* [WHAT TO DO]: Copy out the data below as written; omit any images.

* [EXTRACTED INFORMATION]:
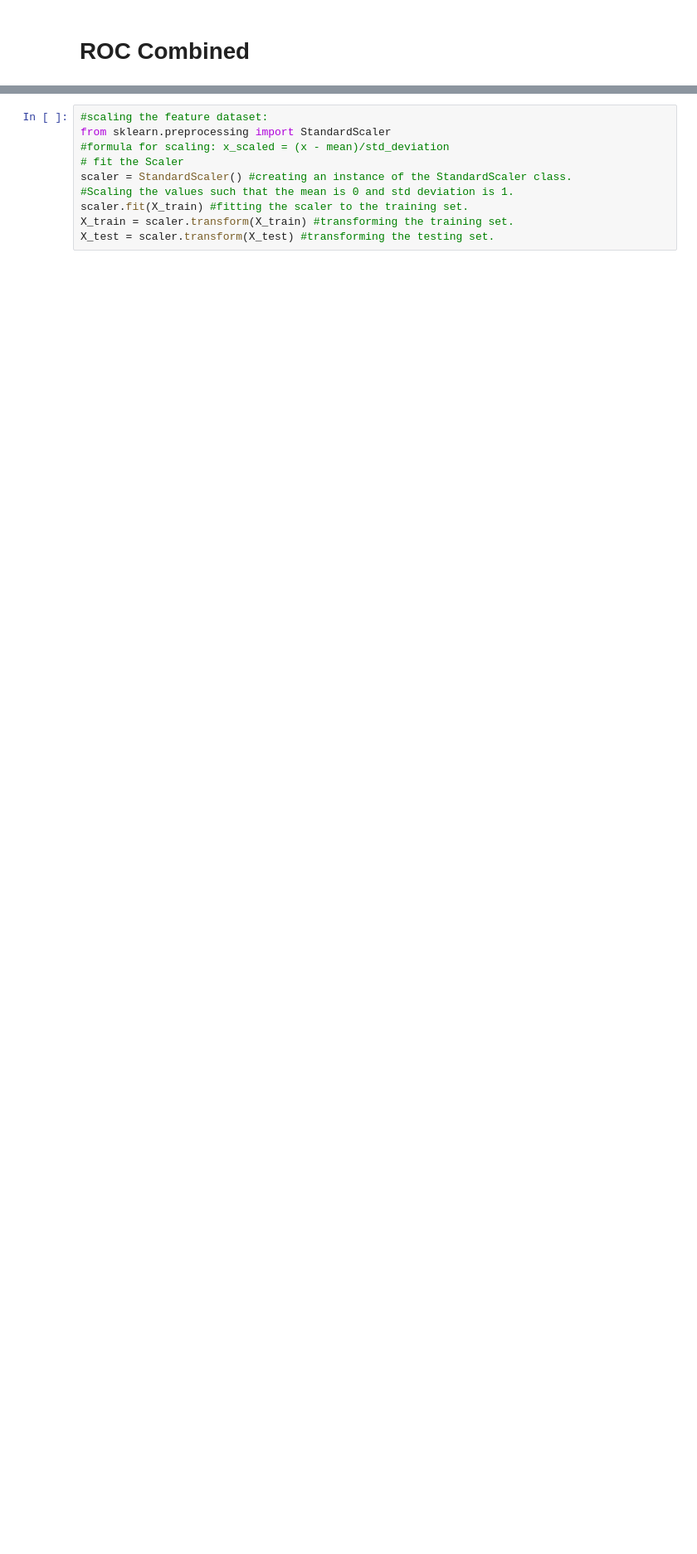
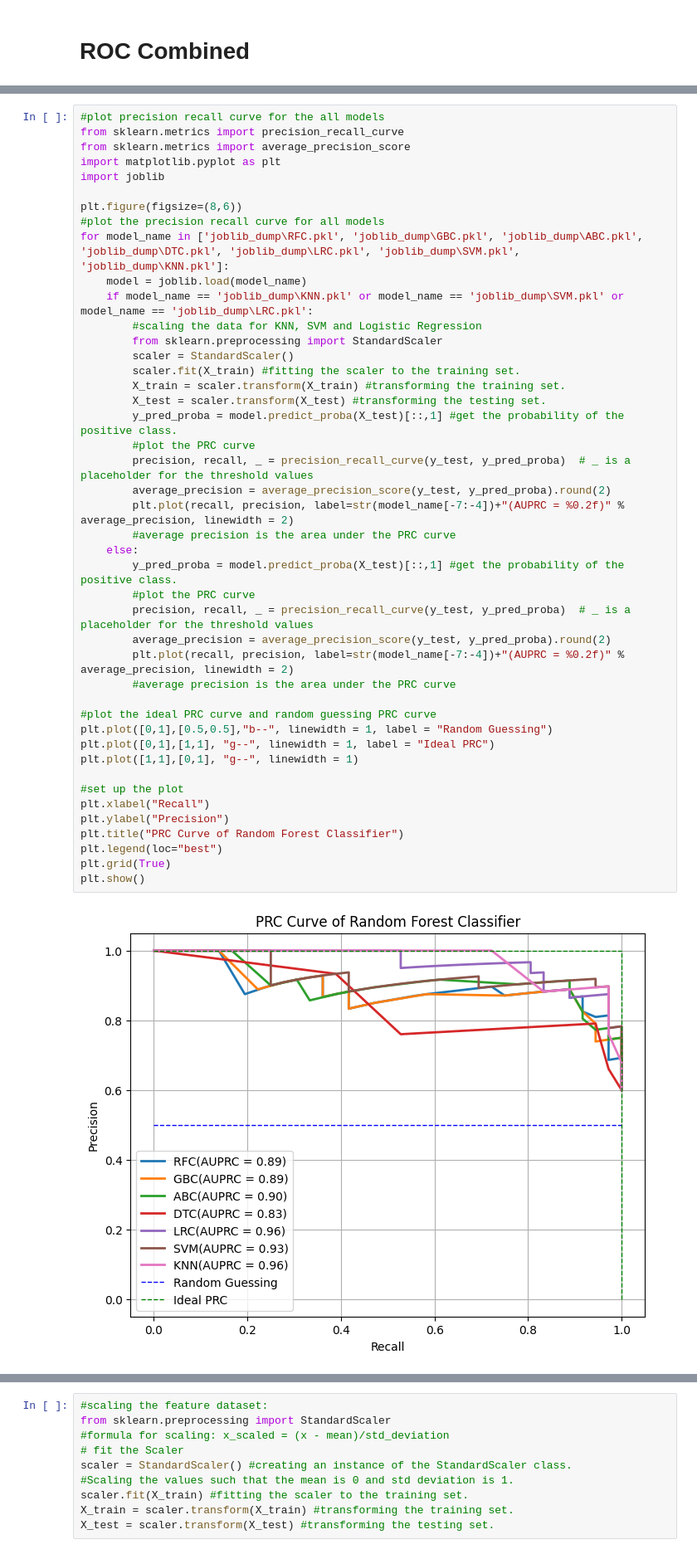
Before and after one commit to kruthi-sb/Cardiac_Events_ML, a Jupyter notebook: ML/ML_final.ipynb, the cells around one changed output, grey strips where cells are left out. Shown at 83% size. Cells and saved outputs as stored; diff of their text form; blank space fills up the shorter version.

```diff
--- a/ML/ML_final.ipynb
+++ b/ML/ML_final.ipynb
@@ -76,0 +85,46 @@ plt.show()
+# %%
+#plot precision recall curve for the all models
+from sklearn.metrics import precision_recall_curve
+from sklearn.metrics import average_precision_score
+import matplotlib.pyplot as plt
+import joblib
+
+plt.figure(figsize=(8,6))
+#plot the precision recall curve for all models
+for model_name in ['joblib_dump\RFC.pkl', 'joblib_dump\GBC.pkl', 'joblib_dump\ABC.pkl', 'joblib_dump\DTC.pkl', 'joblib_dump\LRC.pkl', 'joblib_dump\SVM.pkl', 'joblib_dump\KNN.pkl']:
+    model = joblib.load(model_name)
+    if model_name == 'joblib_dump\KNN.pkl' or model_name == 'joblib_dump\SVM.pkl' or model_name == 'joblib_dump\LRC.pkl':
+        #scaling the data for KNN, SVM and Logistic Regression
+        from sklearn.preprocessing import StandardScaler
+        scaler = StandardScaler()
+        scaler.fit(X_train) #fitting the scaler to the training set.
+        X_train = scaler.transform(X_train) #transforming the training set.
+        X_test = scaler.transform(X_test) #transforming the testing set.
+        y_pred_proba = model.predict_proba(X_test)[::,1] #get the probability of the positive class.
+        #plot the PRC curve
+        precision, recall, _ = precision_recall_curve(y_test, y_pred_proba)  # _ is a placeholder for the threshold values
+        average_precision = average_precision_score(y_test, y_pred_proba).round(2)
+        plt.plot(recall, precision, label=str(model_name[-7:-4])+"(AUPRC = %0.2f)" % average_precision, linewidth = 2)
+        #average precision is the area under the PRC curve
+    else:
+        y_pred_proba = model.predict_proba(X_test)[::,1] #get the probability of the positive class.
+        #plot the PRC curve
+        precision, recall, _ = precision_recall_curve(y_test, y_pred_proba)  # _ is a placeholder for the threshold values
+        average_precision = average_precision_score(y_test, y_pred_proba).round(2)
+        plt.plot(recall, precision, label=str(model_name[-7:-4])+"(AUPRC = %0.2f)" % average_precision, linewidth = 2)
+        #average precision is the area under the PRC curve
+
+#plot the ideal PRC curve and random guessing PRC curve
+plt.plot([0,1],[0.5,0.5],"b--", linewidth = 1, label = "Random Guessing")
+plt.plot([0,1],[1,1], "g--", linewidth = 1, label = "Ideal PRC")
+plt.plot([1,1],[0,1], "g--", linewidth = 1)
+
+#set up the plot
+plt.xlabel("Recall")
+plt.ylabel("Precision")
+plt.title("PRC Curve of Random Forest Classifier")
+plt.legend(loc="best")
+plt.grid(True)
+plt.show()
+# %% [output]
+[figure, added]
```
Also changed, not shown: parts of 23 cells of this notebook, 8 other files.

* [RESPONSE FOR THIS EXERCISE]:
Before and after one commit to kruthi-sb/Cardiac_Events_ML, a Jupyter notebook: ML/ML_final.ipynb, the cells around one changed output, grey strips where cells are left out. Shown at 83% size. Cells and saved outputs as stored; diff of their text form; blank space fills up the shorter version.

```diff
--- a/ML/ML_final.ipynb
+++ b/ML/ML_final.ipynb
@@ -76,0 +85,46 @@ plt.show()
+# %%
+#plot precision recall curve for the all models
+from sklearn.metrics import precision_recall_curve
+from sklearn.metrics import average_precision_score
+import matplotlib.pyplot as plt
+import joblib
+
+plt.figure(figsize=(8,6))
+#plot the precision recall curve for all models
+for model_name in ['joblib_dump\RFC.pkl', 'joblib_dump\GBC.pkl', 'joblib_dump\ABC.pkl', 'joblib_dump\DTC.pkl', 'joblib_dump\LRC.pkl', 'joblib_dump\SVM.pkl', 'joblib_dump\KNN.pkl']:
+    model = joblib.load(model_name)
+    if model_name == 'joblib_dump\KNN.pkl' or model_name == 'joblib_dump\SVM.pkl' or model_name == 'joblib_dump\LRC.pkl':
+        #scaling the data for KNN, SVM and Logistic Regression
+        from sklearn.preprocessing import StandardScaler
+        scaler = StandardScaler()
+        scaler.fit(X_train) #fitting the scaler to the training set.
+        X_train = scaler.transform(X_train) #transforming the training set.
+        X_test = scaler.transform(X_test) #transforming the testing set.
+        y_pred_proba = model.predict_proba(X_test)[::,1] #get the probability of the positive class.
+        #plot the PRC curve
+        precision, recall, _ = precision_recall_curve(y_test, y_pred_proba)  # _ is a placeholder for the threshold values
+        average_precision = average_precision_score(y_test, y_pred_proba).round(2)
+        plt.plot(recall, precision, label=str(model_name[-7:-4])+"(AUPRC = %0.2f)" % average_precision, linewidth = 2)
+        #average precision is the area under the PRC curve
+    else:
+        y_pred_proba = model.predict_proba(X_test)[::,1] #get the probability of the positive class.
+        #plot the PRC curve
+        precision, recall, _ = precision_recall_curve(y_test, y_pred_proba)  # _ is a placeholder for the threshold values
+        average_precision = average_precision_score(y_test, y_pred_proba).round(2)
+        plt.plot(recall, precision, label=str(model_name[-7:-4])+"(AUPRC = %0.2f)" % average_precision, linewidth = 2)
+        #average precision is the area under the PRC curve
+
+#plot the ideal PRC curve and random guessing PRC curve
+plt.plot([0,1],[0.5,0.5],"b--", linewidth = 1, label = "Random Guessing")
+plt.plot([0,1],[1,1], "g--", linewidth = 1, label = "Ideal PRC")
+plt.plot([1,1],[0,1], "g--", linewidth = 1)
+
+#set up the plot
+plt.xlabel("Recall")
+plt.ylabel("Precision")
+plt.title("PRC Curve of Random Forest Classifier")
+plt.legend(loc="best")
+plt.grid(True)
+plt.show()
+# %% [output]
+[figure, added]
```
Also changed, not shown: parts of 23 cells of this notebook, 8 other files.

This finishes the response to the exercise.